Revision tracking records
------------------------------------------------------------
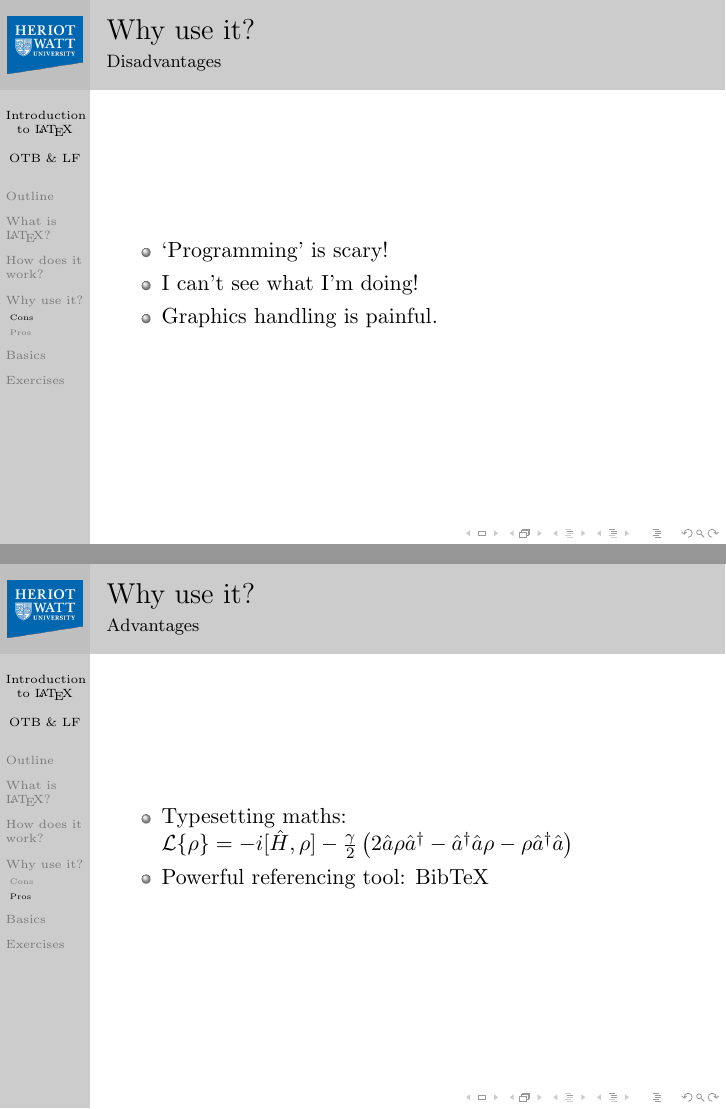
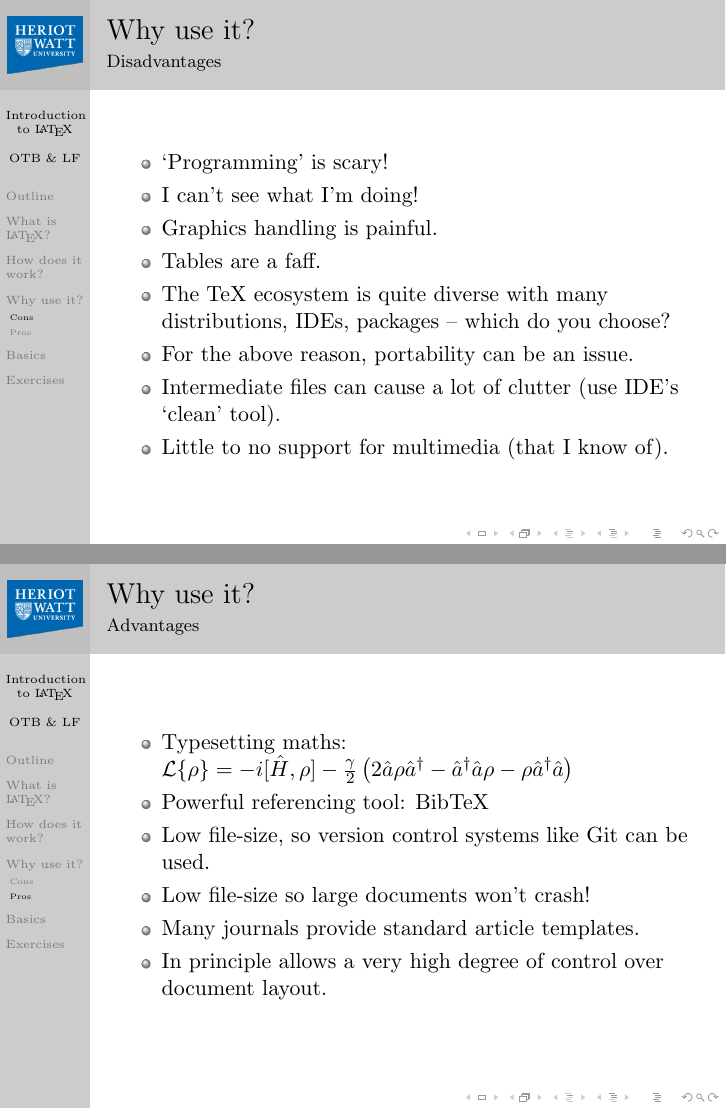
Before and after one commit to otbrown/HWU16_latex, LaTeX slides (intro_latex.tex): pages 13 and 14 of 16, joined at a grey line. Compiled offline with pdfLaTeX.

Commit message:
intro_latex.tex: added more disadvantages/advantages

```diff
--- a/intro_latex.tex
+++ b/intro_latex.tex
@@ -17,8 +17,7 @@
   showstringspaces=false,
   commentstyle=\color{red},
   keywordstyle=\color{blue},
-  backgroundcolor=\color{black},
-  frame={single}
+  backgroundcolor=\color{black}
 }
 
 \title{Introduction to \LaTeX}
@@ -152,6 +151,11 @@ The most important thing to know for now of course, is how exactly to use \LaTeX
 \item `Programming' is scary!
 \item I can't see what I'm doing!
 \item Graphics handling is painful.
+\item Tables are a faff.
+\item The TeX ecosystem is quite diverse with many distributions, IDEs, packages -- which do you choose?
+\item For the above reason, portability can be an issue.
+\item Intermediate files can cause a lot of clutter (use IDE's `clean' tool).
+\item Little to no support for multimedia (that I know of).
 \end{itemize}
 \end{frame}
 
@@ -163,6 +167,10 @@ The most important thing to know for now of course, is how exactly to use \LaTeX
 \begin{itemize}
 \item Typesetting maths: \(\mathcal{L}\{\rho\} = -i[\hat{H}, \rho] - \frac{\gamma}{2}\left(2 \hat{a}\rho\hat{a}^{\dagger} - \hat{a}^{\dagger}\hat{a}\rho - \rho\hat{a}^{\dagger}\hat{a}\right)\)
 \item Powerful referencing tool: BibTeX
+\item Low file-size, so version control systems like Git can be used.
+\item Low file-size so large documents won't crash!
+\item Many journals provide standard article templates.
+\item In principle allows a very high degree of control over document layout.
 \end{itemize}
 \end{frame}
 
```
------------------------------------------------------------
- _TASK TO COMPLETE_: Copy out all the data exactly, skipping the pictures.

- _OUTPUT FOR THIS EXERCISE_:
Before and after one commit to otbrown/HWU16_latex, LaTeX slides (intro_latex.tex): pages 13 and 14 of 16, joined at a grey line. Compiled offline with pdfLaTeX.

Commit message:
intro_latex.tex: added more disadvantages/advantages

```diff
--- a/intro_latex.tex
+++ b/intro_latex.tex
@@ -17,8 +17,7 @@
   showstringspaces=false,
   commentstyle=\color{red},
   keywordstyle=\color{blue},
-  backgroundcolor=\color{black},
-  frame={single}
+  backgroundcolor=\color{black}
 }
 
 \title{Introduction to \LaTeX}
@@ -152,6 +151,11 @@ The most important thing to know for now of course, is how exactly to use \LaTeX
 \item `Programming' is scary!
 \item I can't see what I'm doing!
 \item Graphics handling is painful.
+\item Tables are a faff.
+\item The TeX ecosystem is quite diverse with many distributions, IDEs, packages -- which do you choose?
+\item For the above reason, portability can be an issue.
+\item Intermediate files can cause a lot of clutter (use IDE's `clean' tool).
+\item Little to no support for multimedia (that I know of).
 \end{itemize}
 \end{frame}
 
@@ -163,6 +167,10 @@ The most important thing to know for now of course, is how exactly to use \LaTeX
 \begin{itemize}
 \item Typesetting maths: \(\mathcal{L}\{\rho\} = -i[\hat{H}, \rho] - \frac{\gamma}{2}\left(2 \hat{a}\rho\hat{a}^{\dagger} - \hat{a}^{\dagger}\hat{a}\rho - \rho\hat{a}^{\dagger}\hat{a}\right)\)
 \item Powerful referencing tool: BibTeX
+\item Low file-size, so version control systems like Git can be used.
+\item Low file-size so large documents won't crash!
+\item Many journals provide standard article templates.
+\item In principle allows a very high degree of control over document layout.
 \end{itemize}
 \end{frame}
 
```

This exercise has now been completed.